Some steps you could take to encourage your drivers to reduce fuel consumption are:
- Efficient route planning – ensure your drivers are taking the most fuel-efficient route possible. If you’re aware of areas that are prone to congestion, make sure drivers avoid using this route.
- Reduce load size – if it’s possible to reduce the load weight of a vehicle, this could save you a good amount of fuel in the long run. Encourage your drivers to keep personal and unnecessary items to a minimum.
- Reduce idling – if your drivers are sat in traffic or parked up for long periods of time, they should be encouraged to turn their engine off to reduce fuel expenditure.
Continuous Vehicle Inspections
Fleet managers must ensure that their vehicles are fit for driving. There are two types of inspections to view a vehicle’s roadworthiness:
- A daily walk-around vehicle inspection
- Regular safety inspection
A daily walk-around inspection consists of inspecting the vehicle before it is driven. The responsible individual will check for any faults or concerns and find a solution for them at the point of discovery.
Regular safety inspections are essential; the check-ups should occur separately to any routine maintenance or repair work. These regular inspections enable you to see early indications of problems, such as wear and tear or damage to the vehicle. This provides an opportunity to potentially spot any discrepancies which could become an issue later down the line and safeguard your drivers from any impending issues.
There are different factors that determine the frequency of regular safety inspections:
- Age and type of the vehicle
- The load the vehicle is carrying
- The environment in which the vehicle will be operating
- The distance and speed the vehicle will be travelling at
Fleet managers are responsible for ensuring that the vehicles in their fleet are inspected often, and these checks may be required more frequently, particularly if a fleet is subject to long-distance routes or heavy loads.
When it comes to employee welfare, all aspects need to be covered.

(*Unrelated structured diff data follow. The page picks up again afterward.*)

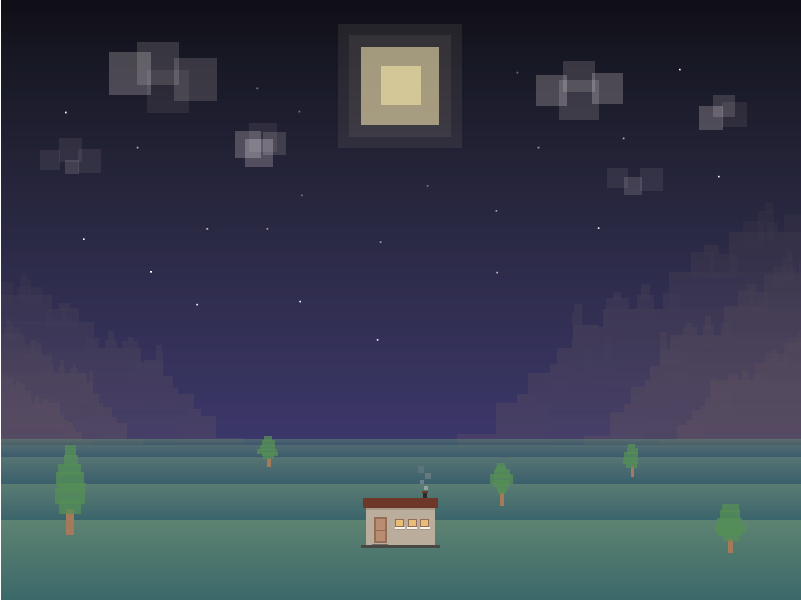
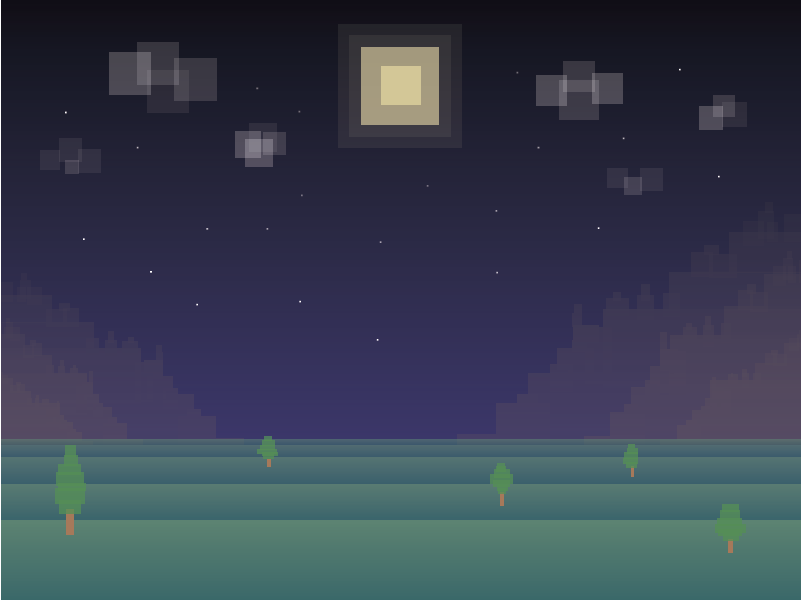
Displa home life. Animate home hit

Changed region(s): [[0.437, 0.8087, 0.5618, 0.9285]]

diff --git a/web/js/game.js b/web/js/game.js
@@ -1,6 +1,7 @@
 window.GhostLand.Game = (function(GhostLand){
   var Settings = GhostLand.Settings
     , Enemies = GhostLand.Enemies
+    , Home = GhostLand.Home
     , game
     , background
     , gameStates = {
@@ -76,6 +77,7 @@ window.GhostLand.Game = (function(GhostLand){
     game.load.image('bg-day', 'assets/bg-day.png');
     game.load.image('bg-night', 'assets/bg-night.png');
     game.load.spritesheet('sprite-ghost', 'assets/sprite-ghost.png', 74, 53, 6, 0, 1);
+    game.load.spritesheet('sprite-home', 'assets/sprite-home.png', 79, 82, 4, 0, 1);
     game.load.audio('audio-death', 'assets/audio/death.mp3')
     game.load.audio('audio-gameplay', 'assets/audio/gameplay.mp3')
     game.load.audio('audio-hit', 'assets/audio/hit.mp3')
@@ -108,6 +110,7 @@ window.GhostLand.Game = (function(GhostLand){
 
     // Enemies
     Enemies.init(game)
+    Home.init(game)
 
     // Audio
     audio.death = game.add.audio('audio-death')
@@ -128,6 +131,8 @@ window.GhostLand.Game = (function(GhostLand){
 
     if (currentStateName === 'game' && Enemies.isHouseHit()) {
       currentLife--;
+      Home.setLife(currentLife)
+      Home.hit()
       console.log('Life left', currentLife)
 
       if (currentLife == 0) {
@@ -196,12 +201,14 @@ window.GhostLand.Game = (function(GhostLand){
 
     if (nextState === 'game') {
       Enemies.start()
+      Home.show()
       scoreText.text = '0'
       audio.start && audio.start.play()
       audio.intro && audio.intro.isPlaying && audio.intro.stop()
       audio.gameplay && !audio.gameplay.isPlaying && audio.gameplay.play()
     } else {
       Enemies.stop()
+      Home.hide()
       scoreText.text = ''
       audio.gameplay && audio.gameplay.isPlaying && audio.gameplay.stop()
       audio.intro && !audio.intro.isPlaying && audio.intro.play()

diff --git a/web/js/home.js b/web/js/home.js
@@ -1,0 +1,36 @@
+window.GhostLand.Home = (function(GhostLand){
+  var game
+    , home = null
+    , homeX = 400 - 40
+    , homeY = 525 - 55
+
+  function init(_game) {
+    game = _game
+  }
+
+  function show() {
+    home = game.add.sprite(homeX, homeY, 'sprite-home')
+  }
+
+  function hide() {
+    home && home.destroy()
+    home = null
+  }
+
+  function setLife(life) {
+    home.frame = Math.min(3, Math.max(0, 3 - life))
+  }
+
+  function hit() {
+    home && game.add.tween(home)
+      .to({x: homeX + 10}, 100, Phaser.Easing.Bounce.InOut, true, 0, 0, true);
+  }
+
+  return {
+    init: init
+  , show: show
+  , hide: hide
+  , setLife: setLife
+  , hit: hit
+  }
+})(window.GhostLand)

diff --git a/web/index.html b/web/index.html
@@ -20,6 +20,7 @@
   <script src="./js/observer.js"></script>
   <script src="./js/kinect.js"></script>
   <script src="./js/enemies.js"></script>
+  <script src="./js/home.js"></script>
   <script src="./js/game.js"></script>
   <script src="./js/script.js"></script>
 </body>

It may seem obvious, but the first factor to be considered, and commonly regarded as the most important, is eyesight. Due to this, the DVLA launched a national eyesight campaign, where drivers are encouraged to take the ‘number plate test’. This is highly important for driver safety.

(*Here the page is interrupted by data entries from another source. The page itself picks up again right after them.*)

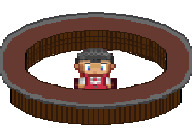
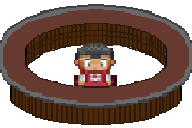
changements du style des batiments, ajout de panneau pour voir le nom du batiment, changement du mouvement du perso

diff --git a/html/casino/core/lobby.js b/html/casino/core/lobby.js
@@ -72,12 +72,39 @@ const HOUSE_IMAGES = {
    style.backgroundImage, donc relatif à lobby.html. */
 const CARPET_IMAGE = "assets/misc/lobby/sol/carpet-rouge.png";
 
+/* Texture des chemins/allées (tuiles "carpet" = code CARPET, les allées
+   verticales sous chaque porte + le boulevard horizontal). Même logique de
+   chemin que CARPET_IMAGE : résolu en JS via style.backgroundImage, donc
+   relatif à lobby.html. */
+const PATH_IMAGE = "assets/misc/lobby/sol/chemin.png";
+
+/* Texture de contour, à superposer sur chaque tuile de chemin/allée pour
+   dessiner une bordure tout autour du réseau de chemins. Même logique de
+   chemin que les autres : résolu en JS via style.backgroundImage, donc
+   relatif à lobby.html. */
+const CONTOUR_IMAGE = "assets/misc/lobby/sol/contour.png";
+
 /* Décorations en image (au lieu d'un simple emoji). Même principe : chemin
    résolu relativement à lobby.html. */
 const DECO_IMAGE_BASE = "assets/misc/lobby/deco/";
 const DECO_IMAGES = {
   slot: "slot-deco.png",
   plant: "plant-deco.png",
+};
+
+/* Panneau décoratif posé au pied de certains bâtiments, à gauche ou à
+   droite selon la maison. Même logique de chemin que les autres images :
+   résolu en JS via style.backgroundImage, donc relatif à lobby.html. */
+const SIGN_IMAGE = "assets/misc/lobby/deco/panneau.png";
+const SIGN_SIDE = {
+  blackjack: "left",
+  roulette: "left",
+  arcade: "left",
+  baccara: "left",
+  poker: "right",
+  slots: "right",
+  "future-right": "right",
+  "future-bottom-2": "right",
 };
 
 function buildGrid(width, height) {
@@ -238,20 +265,40 @@ for (let y = 0; y < HEIGHT; y++) {
       const dx = x - place.x;
       const dy = y - place.y;
       div.classList.add('has-image');
-      div.style.backgroundImage = `url("${HOUSE_IMAGE_BASE}${houseImg}")`;
-      div.style.backgroundSize = `${place.width * TILE}px ${2 * TILE}px`;
-      div.style.backgroundPosition = `${-dx * TILE}px ${-dy * TILE}px`;
+      // Deux couches : l'image du bâtiment par-dessus, le tapis rouge en dessous
+      // (visible partout où l'image du bâtiment est transparente ou ne couvre pas la case).
+      div.style.backgroundImage = `url("${HOUSE_IMAGE_BASE}${houseImg}"), url("${CARPET_IMAGE}")`;
+      div.style.backgroundSize = `${place.width * TILE}px ${2 * TILE}px, ${TILE}px ${TILE}px`;
+      div.style.backgroundPosition = `${-dx * TILE}px ${-dy * TILE}px, top left`;
+      div.style.backgroundRepeat = 'no-repeat, no-repeat';
     }
 
-    if (type.kind === "door") {
+    if (type.kind === "wall") {
+      div.classList.add('has-image');
+      div.style.backgroundImage = `url("${CONTOUR_IMAGE}")`;
+      div.style.backgroundSize = `${TILE}px ${TILE}px`;
+    } else if (type.kind === "door") {
       const iconHtml = houseImg ? '' : `<span class="icon">${type.icon}</span>`;
       div.innerHTML = `<span class="label">${type.label}</span>${iconHtml}`;
+      if (houseImg) {
+        // dy = nombre de tuiles au-dessus de la porte DANS ce bâtiment précis
+        // (1 pour une maison classique toit+porte, 0 pour le bar dont la porte
+        // est déjà sur la rangée du haut). On remonte le label d'exactement
+        // ce qu'il faut pour dégager tout le bâtiment, jamais plus.
+        const dy = y - place.y;
+        const label = div.querySelector('.label');
+        label.style.top = `calc(-1 * ${dy} * var(--tile-size) - 26px)`;
+      }
     } else if (type.kind === "roof") {
       const centerX = place.x + Math.floor(place.width / 2);
       div.innerHTML = (!houseImg && x === centerX) ? `<span class="icon">${type.icon}</span>` : '';
     } else if (type.kind === "floor") {
       div.classList.add('has-image');
       div.style.backgroundImage = `url("${CARPET_IMAGE}")`;
+      div.style.backgroundSize = `${TILE}px ${TILE}px`;
+    } else if (type.kind === "carpet") {
+      div.classList.add('has-image');
+      div.style.backgroundImage = `url("${PATH_IMAGE}")`;
       div.style.backgroundSize = `${TILE}px ${TILE}px`;
     } else if (type.kind === "deco") {
       if (type.image) {
@@ -271,6 +318,23 @@ for (let y = 0; y < HEIGHT; y++) {
     mapEl.appendChild(div);
   }
 }
+
+/* ---------- Panneaux décoratifs au pied des bâtiments ---------- */
+ALL_HOUSES.forEach(house => {
+  const side = SIGN_SIDE[house.key];
+  if (!side) return;
+  // Rangée du bas du bâtiment (façade/porte) : y du toit + 1, sauf pour le
+  // bar dont la disposition est inversée (porte en haut) — non concerné ici.
+  const bottomRowY = house.y + 1;
+  const cornerX = side === "left" ? house.x : house.x + house.width - 1;
+
+  const sign = document.createElement('div');
+  sign.className = `building-sign sign-${side}`;
+  sign.style.left = `${cornerX * TILE}px`;
+  sign.style.top = `${bottomRowY * TILE}px`;
+  sign.style.backgroundImage = `url("${SIGN_IMAGE}")`;
+  mapEl.appendChild(sign);
+});
 
 
 /* ---------- État du joueur ---------- */

diff --git a/html/casino/core/lobby.css b/html/casino/core/lobby.css
@@ -13,7 +13,7 @@
   --tile-size: 64px;
   --player-x: 0;
   --player-y: 0;
-  --moving-speed: 180ms;
+  --moving-speed: 220ms;
 
   /* --- Sprite du joueur (façon vieux Pokémon) --- */
   /* --player-sprite-v : ligne du spritesheet = direction (0 bas, -1 haut, -2 gauche, -3 droite) */
@@ -169,13 +169,11 @@ html, body {
   filter: grayscale(1) brightness(0.8);
 }
 .tile.door.has-image .label {
-  /* Place l'étiquette DANS la zone vide réservée en haut de l'image du
-     bâtiment (le "cadre rouge"), au lieu de flotter au-dessus.
-     -26px = comportement par défaut (juste au-dessus de la tuile porte).
-     Plus la valeur est négative, plus l'étiquette remonte vers le haut de
-     l'image (le toit) ; plus elle se rapproche de 0, plus elle descend vers
-     la porte. Ajuste ce chiffre pour coller pile à ta zone réservée. */
-  top: -48px;
+  /* Décalage par défaut (identique aux portes sans image) ; le vrai
+     positionnement, qui dépend de la hauteur du bâtiment au-dessus de la
+     porte, est calculé au cas par cas en JS (voir buildHouse / rendu de la
+     grille) et posé en inline-style sur chaque label. */
+  top: -26px;
 }
 
 .tile.deco {
@@ -187,6 +185,15 @@ html, body {
 .tile.deco .icon {
   font-size: 26px;
   opacity: 0.85;
+}
+
+/* Panneau interactif au pied de certains bâtiments : même rendu qu'une
+   déco (image posée sur le sol), mais bloque le passage (comme un mur) et
+   affiche son texte via le système générique de collision. Le mirroring
+   fait que le panneau "regarde" vers le bâtiment selon le côté où il est
+   posé (voir SIGN_SIDE en JS). */
+.tile.sign-flip {
+  transform: scaleX(-1);
 }
 
 /* ============================================================

diff --git a/README.md b/README.md
@@ -382,6 +382,62 @@ Pour ajouter une nouvelle maison :
 6. Le pathfinding (Dijkstra) et les collisions se recalculent automatiquement à
    partir de `colliders` : pas besoin de toucher à `PathFind`.
 
+### 5.1 Textures de sol (`core/lobby.js`)
+
+Trois textures distinctes, chacune résolue en JS via `style.backgroundImage`
+donc **relative à `lobby.html`** (pas à `lobby.css`, contrairement à un `url()`
+écrit directement dans le CSS) :
+
+| Constante | Fichier attendu | Appliquée à |
+|---|---|---|
+| `CARPET_IMAGE` | `assets/misc/lobby/sol/carpet-rouge.png` | sol nu (`kind: "floor"`, code `0`) — sert aussi de fond sous les images de bâtiments et de décos, visible dès que l'image a des zones transparentes |
+| `PATH_IMAGE` | `assets/misc/lobby/sol/chemin.png` | allées + boulevard (`kind: "carpet"`, code `CARPET = 2`) |
+| `CONTOUR_IMAGE` | `assets/misc/lobby/sol/contour.png` | murs du pourtour de la carte (`kind: "wall"`, code `1`) |
+
+⚠ Piège : `CARPET_IMAGE` désigne le sol nu, pas les allées en tapis — le nom
+prête à confusion mais remonte à l'historique du fichier (l'ancien tapis rouge
+couvrait aussi bien le sol que les allées). `PATH_IMAGE` est la vraie texture
+du "chemin".
+
+### 5.2 Panneaux interactifs au pied des bâtiments (`SIGN_SIDE`)
+
+Certains bâtiments ont un panneau (`assets/misc/lobby/deco/panneau.png`) posé
+au sol juste devant, une case sous la façade, à gauche ou à droite selon
+`SIGN_SIDE` :
+```js
+const SIGN_SIDE = {
+  blackjack: "left", roulette: "left", arcade: "left", baccara: "left",
+  poker: "right", slots: "right", "future-right": "right", "future-bottom-2": "right",
+};
+```
+- C'est une **vraie tuile de la grille** (comme une porte ou une déco), pas un
+  simple visuel flottant : elle bloque le passage (`collide: true`) et affiche
+  son texte (le nom du jeu) dans la popup du bas via le système générique de
+  collision — même mécanisme que les portes, rien à coder en plus.
+- Un panneau côté "right" est retourné horizontalement en CSS (`.sign-flip`,
+  `transform: scaleX(-1)`) pour qu'il semble "regarder" vers le bâtiment.
+- Le bar n'a volontairement pas de panneau (absent de `SIGN_SIDE`).
+- Pas de garde-fou automatique : ajouter une maison à `SIGN_SIDE` sans
+  vérifier que la case calculée (une sous la façade, à gauche/droite) tombe
+  bien sur du sol libre — sinon elle écrase silencieusement une autre tuile
+  (allée, déco...).
+- Le nom du bâtiment ne flotte plus au-dessus de la porte (l'ancien `<span
+  class="label">`) : le panneau a repris ce rôle. Les règles CSS
+  `.tile.door .label` / `.tile.door.has-image .label` existent encore dans
+  `lobby.css` mais ne sont plus utilisées par le rendu JS.
+
+### 5.3 Vitesse de déplacement : deux valeurs à garder synchronisées
+
+Le déplacement case par case combine un `setInterval` en JS et une transition
+CSS :
+- `delay` (JS, `core/lobby.js`, actuellement `220`) : temps entre deux cases.
+- `--moving-speed` (CSS, `core/lobby.css`, actuellement `220ms`) : durée du
+  glissement visuel du joueur.
+
+Ces deux valeurs **doivent rester égales**. Si `--moving-speed` est plus
+courte que `delay`, le perso finit son glissement avant que la case suivante
+ne démarre → micro-arrêt visible à chaque pas.
+
 ---
 
 ## 6. Maison-menu avec sous-jeux — exemple de référence : Arcade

All drivers must meet the minimum eyesight standards by law – being able to read a number plate from 20 metres is a fundamental part of this. The purpose of this campaign is to raise awareness about the importance of drivers having good eyesight, and also encourages those who are experiencing a reduction in their vision to see an optician. Whilst the fleet manager can remind their drivers of this requirement, it is also the driver’s responsibility to make the DVLA aware immediately, should they feel like their ability to drive is being compromised due to vision problems.
20 metres is around the same length of five cars parked end to end, around 26 steps for a man and approximately 33 steps for a woman. As a fleet manager, this test is just one of the many ways that you can encourage driver safety in your fleet.

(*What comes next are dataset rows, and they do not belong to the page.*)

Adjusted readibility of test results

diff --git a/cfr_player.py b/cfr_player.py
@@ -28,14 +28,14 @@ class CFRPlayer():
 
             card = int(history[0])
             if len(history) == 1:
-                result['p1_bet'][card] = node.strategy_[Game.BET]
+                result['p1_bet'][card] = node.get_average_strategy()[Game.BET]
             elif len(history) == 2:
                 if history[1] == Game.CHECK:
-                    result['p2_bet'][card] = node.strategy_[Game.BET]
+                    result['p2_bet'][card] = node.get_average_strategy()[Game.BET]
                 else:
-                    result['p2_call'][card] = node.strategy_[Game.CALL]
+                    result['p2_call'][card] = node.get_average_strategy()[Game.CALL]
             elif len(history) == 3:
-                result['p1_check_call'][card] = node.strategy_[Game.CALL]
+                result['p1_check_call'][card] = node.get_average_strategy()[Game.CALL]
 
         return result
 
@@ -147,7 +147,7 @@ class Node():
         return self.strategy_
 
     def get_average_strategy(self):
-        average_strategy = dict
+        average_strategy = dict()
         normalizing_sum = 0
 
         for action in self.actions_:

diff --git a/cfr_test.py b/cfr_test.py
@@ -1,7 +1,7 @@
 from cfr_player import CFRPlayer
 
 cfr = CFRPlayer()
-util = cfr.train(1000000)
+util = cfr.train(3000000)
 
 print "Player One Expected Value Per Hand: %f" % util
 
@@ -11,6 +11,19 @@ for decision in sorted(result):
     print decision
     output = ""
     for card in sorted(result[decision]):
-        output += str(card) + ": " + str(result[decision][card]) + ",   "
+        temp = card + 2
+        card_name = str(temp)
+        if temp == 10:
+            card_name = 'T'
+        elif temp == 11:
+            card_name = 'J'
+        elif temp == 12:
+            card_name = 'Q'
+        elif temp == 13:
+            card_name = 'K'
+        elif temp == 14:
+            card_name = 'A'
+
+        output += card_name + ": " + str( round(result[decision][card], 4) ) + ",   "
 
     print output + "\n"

Importance of Maintaining an Effective Fleet
Communication is an incredibly important aspect of being a fleet manager, not only in helping day-to-day responsibilities run smoothly and efficiently, but by also helping to find effective solutions for you and your business.
For example, if you have a team that is aware of their daily duties, potentially through a quick meeting each morning, and a fleet of vehicles that shows no sign of damage or imminent breakdowns, time and money can be saved. Opening up a dialogue with your team ensures that any issues can be identified earlier, and ideally be prevented. Ensuring that your drivers are aware that it is as much their responsibility to raise any queries with their designated vehicle can be incredibly beneficial. Communication, when paired with supporting technology such as a fuel monitoring system, can ensure that your fleet will be continuously operating at its most efficient.